The race was held in Sapporo, Japan, 500 miles north of Tokyo, in an attempt to offer the athletes some reprieve from the severe heat and humidity in the capital. Still, the conditions were oppressive, with a temperature of 78 degrees Fahrenheit and the relative humidity at 86 percent at the start.
According to Nytimes, Galen Rupp, 35, the American who won a bronze medal in the marathon at the 2016 Olympics in Rio de Janeiro; shadowed Kipchoge for the first 17.5 miles. At that point, Kipchoge gestured for Rupp to assist by running at the front. Rupp smiled but did not respond, and a seemingly annoyed Kipchoge began to pull away; taking charge of the race and running alone for the final eight-plus miles. Rupp drifted back to eighth place in 2:11:41.
“I think I fulfilled the legacy by winning the marathon for the second time. That’s my total happiness, my inspiration for the next generation.” Eliud Kipchoge told Reuters after the race.
The dominant success of marathon runners from the East African nations of Kenya and Ethiopia has, in an unfortunate way; made them largely nameless, their regular triumphs often viewed as identical, interchangeable.
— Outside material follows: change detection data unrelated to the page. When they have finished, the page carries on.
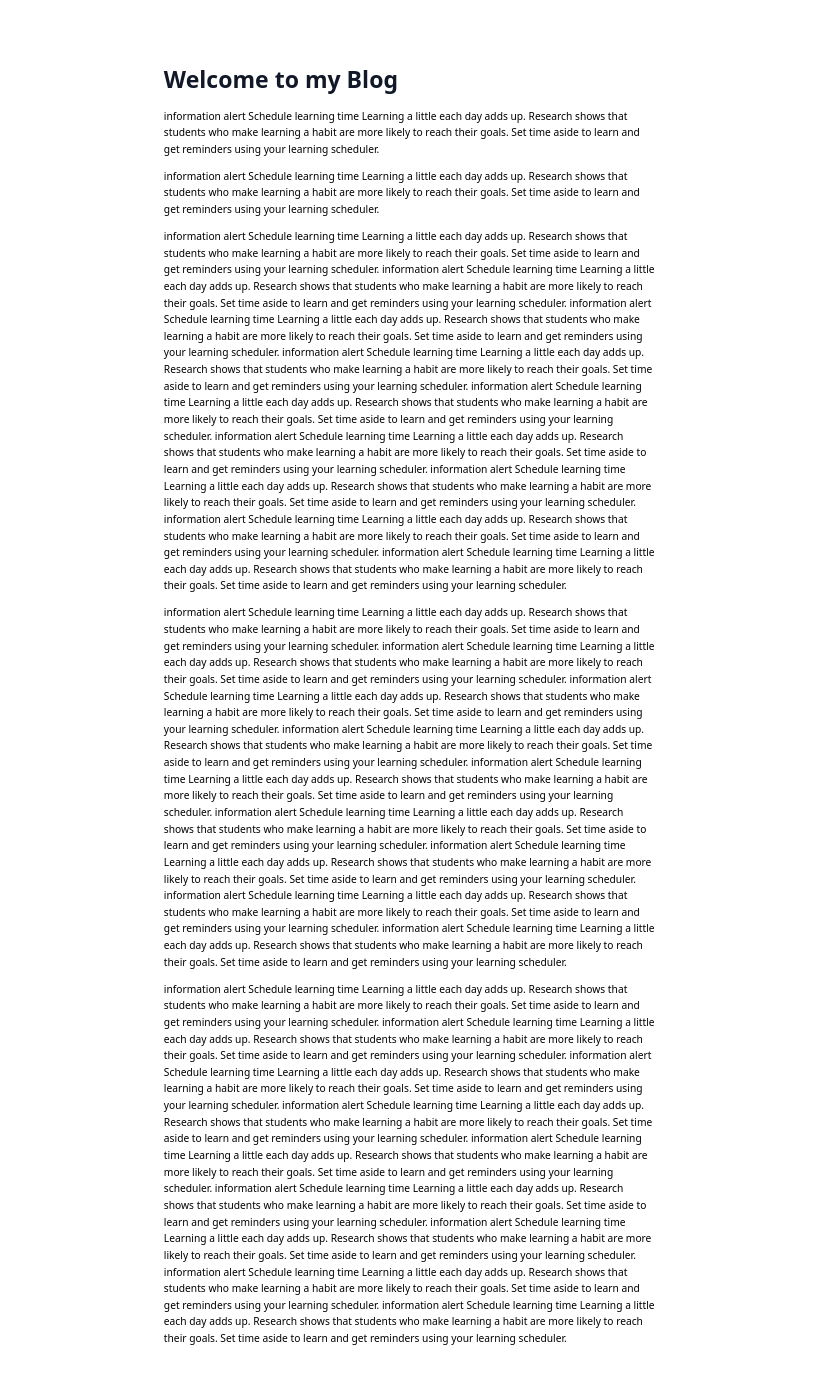
Repository: wenxi0504/BLOG
Page: / (app in client/)
An editor plug-in stored every save of this project. The page is shown before and after a run of saves, followed by the edit.
The browser window is 1280 px wide. The pictures show the whole page, at 64% of full size.
The project was rebuilt for these pictures with package versions that can differ from the ones it lists, and the page was loaded fresh each time. Also part of the build but not shown: client/src/pages/About.js, client/src/pages/Article.js, client/src/pages/ArticlesList.js.

Above is the page before, as saved 2022-09-08 00:13:47.

### client/src/App.js
import { BrowserRouter as Router,Route, Routes } from 'react-router-dom';
//pages
import Home from './pages/Home'
import About from './pages/About'
import Article from './pages/Article'
import ArticlesList from './pages/ArticlesList'

function App() {
  return (
    <Router>
    <div className='max-w-screen-md mx-auto pt-20'>
    <Routes>
          <Route path="/" element={<Home />} />
          <Route path="/about" element={<About />} />
          <Route path="/articles-list" element={<ArticlesList />} />
           <Route path="/article" element={<Article/> } />
          </Routes>
      </div>
      </Router>
  );
}

export default App;

### client/src/pages/Home.js
//rafce
import React from 'react'

const Home = () => {
  return (
      <div className='mb-20'>
          <h1 className='sm:text-4xl text-2xl font-bold my-6 text-gray-900'>Welcome to my Blog</h1>
          <p className='mx-auto leading-relaxed text-base mb-4'>information alert Schedule learning time Learning a little each day adds up. Research shows that students who make learning a habit are more likely to reach their goals. Set time aside to learn and get reminders using your learning scheduler.
          </p>
          <p className='mx-auto leading-relaxed text-base mb-4'>information alert Schedule learning time Learning a little each day adds up. Research shows that students who make learning a habit are more likely to reach their goals. Set time aside to learn and get reminders using your learning scheduler.
          </p>
          <p className='mx-auto leading-relaxed text-base mb-4'>information alert Schedule learning time Learning a little each day adds up. Research shows that students who make learning a habit are more likely to reach their goals. Set time aside to learn and get reminders using your learning scheduler.
              information alert Schedule learning time Learning a little each day adds up. Research shows that students who make learning a habit are more likely to reach their goals. Set time aside to learn and get reminders using your learning scheduler.
              information alert Schedule learning time Learning a little each day adds up. Research shows that students who make learning a habit are more likely to reach their goals. Set time aside to learn and get reminders using your learning scheduler.
              information alert Schedule learning time Learning a little each day adds up. Research shows that students who make learning a habit are more likely to reach their goals. Set time aside to learn and get reminders using your learning scheduler.
              information alert Schedule learning time Learning a little each day adds up. Research shows that students who make learning a habit are more likely to reach their goals. Set time aside to learn and get reminders using your learning scheduler.
              information alert Schedule learning time Learning a little each day adds up. Research shows that students who make learning a habit are more likely to reach their goals. Set time aside to learn and get reminders using your learning scheduler.
              information alert Schedule learning time Learning a little each day adds up. Research shows that students who make learning a habit are more likely to reach their goals. Set time aside to learn and get reminders using your learning scheduler.
              information alert Schedule learning time Learning a little each day adds up. Research shows that students who make learning a habit are more likely to reach their goals. Set time aside to learn and get reminders using your learning scheduler.
              information alert Schedule learning time Learning a little each day adds up. Research shows that students who make learning a habit are more likely to reach their goals. Set time aside to learn and get reminders using your learning scheduler.
          </p>
          <p className='mx-auto leading-relaxed text-base mb-4'>information alert Schedule learning time Learning a little each day adds up. Research shows that students who make learning a habit are more likely to reach their goals. Set time aside to learn and get reminders using your learning scheduler.
              information alert Schedule learning time Learning a little each day adds up. Research shows that students who make learning a habit are more likely to reach their goals. Set time aside to learn and get reminders using your learning scheduler.
              information alert Schedule learning time Learning a little each day adds up. Research shows that students who make learning a habit are more likely to reach their goals. Set time aside to learn and get reminders using your learning scheduler.
              information alert Schedule learning time Learning a little each day adds up. Research shows that students who make learning a habit are more likely to reach their goals. Set time aside to learn and get reminders using your learning scheduler.
              information alert Schedule learning time Learning a little each day adds up. Research shows that students who make learning a habit are more likely to reach their goals. Set time aside to learn and get reminders using your learning scheduler.
              information alert Schedule learning time Learning a little each day adds up. Research shows that students who make learning a habit are more likely to reach their goals. Set time aside to learn and get reminders using your learning scheduler.
              information alert Schedule learning time Learning a little each day adds up. Research shows that students who make learning a habit are more likely to reach their goals. Set time aside to learn and get reminders using your learning scheduler.
              information alert Schedule learning time Learning a little each day adds up. Research shows that students who make learning a habit are more likely to reach their goals. Set time aside to learn and get reminders using your learning scheduler.
              information alert Schedule learning time Learning a little each day adds up. Research shows that students who make learning a habit are more likely to reach their goals. Set time aside to learn and get reminders using your learning scheduler.
          </p>
          <p className='mx-auto leading-relaxed text-base mb-4'>information alert Schedule learning time Learning a little each day adds up. Research shows that students who make learning a habit are more likely to reach their goals. Set time aside to learn and get reminders using your learning scheduler.
              information alert Schedule learning time Learning a little each day adds up. Research shows that students who make learning a habit are more likely to reach their goals. Set time aside to learn and get reminders using your learning scheduler.
              information alert Schedule learning time Learning a little each day adds up. Research shows that students who make learning a habit are more likely to reach their goals. Set time aside to learn and get reminders using your learning scheduler.
              information alert Schedule learning time Learning a little each day adds up. Research shows that students who make learning a habit are more likely to reach their goals. Set time aside to learn and get reminders using your learning scheduler.
              information alert Schedule learning time Learning a little each day adds up. Research shows that students who make learning a habit are more likely to reach their goals. Set time aside to learn and get reminders using your learning scheduler.
              information alert Schedule learning time Learning a little each day adds up. Research shows that students who make learning a habit are more likely to reach their goals. Set time aside to learn and get reminders using your learning scheduler.
              information alert Schedule learning time Learning a little each day adds up. Research shows that students who make learning a habit are more likely to reach their goals. Set time aside to learn and get reminders using your learning scheduler.
              information alert Schedule learning time Learning a little each day adds up. Research shows that students who make learning a habit are more likely to reach their goals. Set time aside to learn and get reminders using your learning scheduler.
              information alert Schedule learning time Learning a little each day adds up. Research shows that students who make learning a habit are more likely to reach their goals. Set time aside to learn and get reminders using your learning scheduler.
          </p>
    </div>
  )
}

export default Home

### client/src/components/Navbar.js
import React from 'react'
import { Link} from 'react-router-dom'

const Navbar = () => {
  return (
      <nav className="border-b-4 border-green-700 text-center bg-green-600 font-bold w-full text-lg text-white " fixed top-0>
          <ul>
              <li className='inline-block py-4'>
                  <link to="/" className='pl-6 pr-8'>Home </link>
              </li>
              <li className='inline-block py-4'>
                  <link to="/about" className='pl-6 pr-8'>About</link>
              </li>
              <li className='inline-block py-4'>
                  <link to="/articles-list" className='pl-6 pr-8'>Articles </link>
              </li>
        </ul>
      </nav>
  )
}

export default Navbar

Loaded but not shown: client/public/index.html (common file); client/src/index.js (common file); client/src/index.css (common file); client/src/reportWebVitals.js (common file); client/tailwind.config.js (common file)

After the next 3 saves:
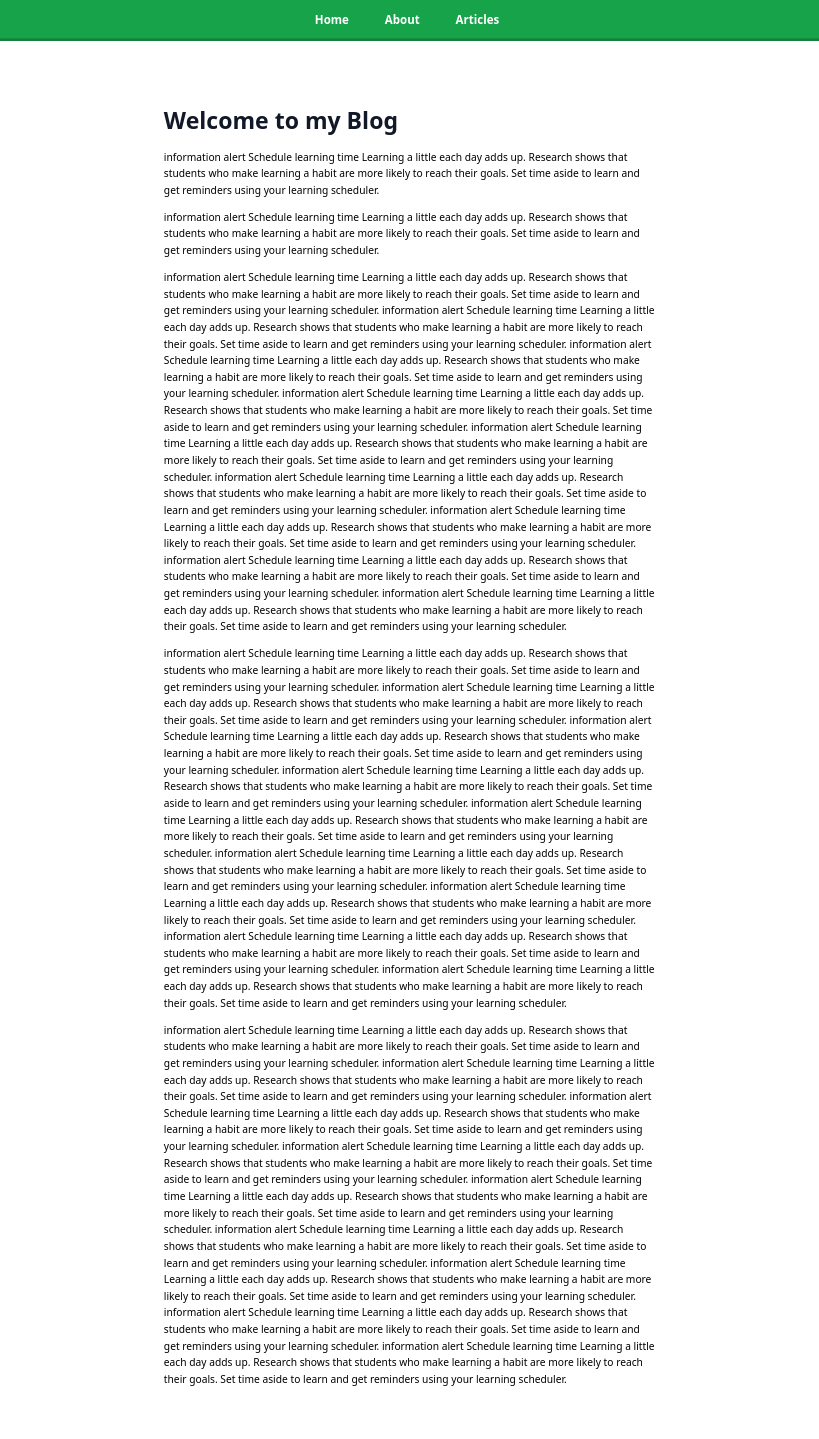
The 3 saves are shown as one change because 2 did not build or start.
The last was saved 2 min 16 s later.
--- a/client/src/App.js
+++ b/client/src/App.js
@@ -4,10 +4,12 @@ import Home from './pages/Home'
 import About from './pages/About'
 import Article from './pages/Article'
 import ArticlesList from './pages/ArticlesList'
+import Navbar from './components/Navbar';
 
 function App() {
   return (
     <Router>
+      <Navbar/>
     <div className='max-w-screen-md mx-auto pt-20'>
     <Routes>
           <Route path="/" element={<Home />} />
--- a/client/src/components/Navbar.js
+++ b/client/src/components/Navbar.js
@@ -6,13 +6,13 @@ const Navbar = () => {
       <nav className="border-b-4 border-green-700 text-center bg-green-600 font-bold w-full text-lg text-white " fixed top-0>
           <ul>
               <li className='inline-block py-4'>
-                  <link to="/" className='pl-6 pr-8'>Home </link>
+                  <Link to="/" className='pl-6 pr-8'>Home </Link>
               </li>
               <li className='inline-block py-4'>
-                  <link to="/about" className='pl-6 pr-8'>About</link>
+                  <Link to="/about" className='pl-6 pr-8'>About</Link>
               </li>
               <li className='inline-block py-4'>
-                  <link to="/articles-list" className='pl-6 pr-8'>Articles </link>
+                  <Link to="/articles-list" className='pl-6 pr-8'>Articles </Link>
               </li>
         </ul>
       </nav>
But Kipchoge has stood out for his speed and consistency, his pioneering achievement and his philosophical nature.
Although a millionaire, Eliud Kipchoge is known to live an ascetic lifestyle while training with his running group at altitude in Kenya; living apart from his family, chopping vegetables for communal meals, cleaning toilets, hand-washing his gear and drawing water from a well.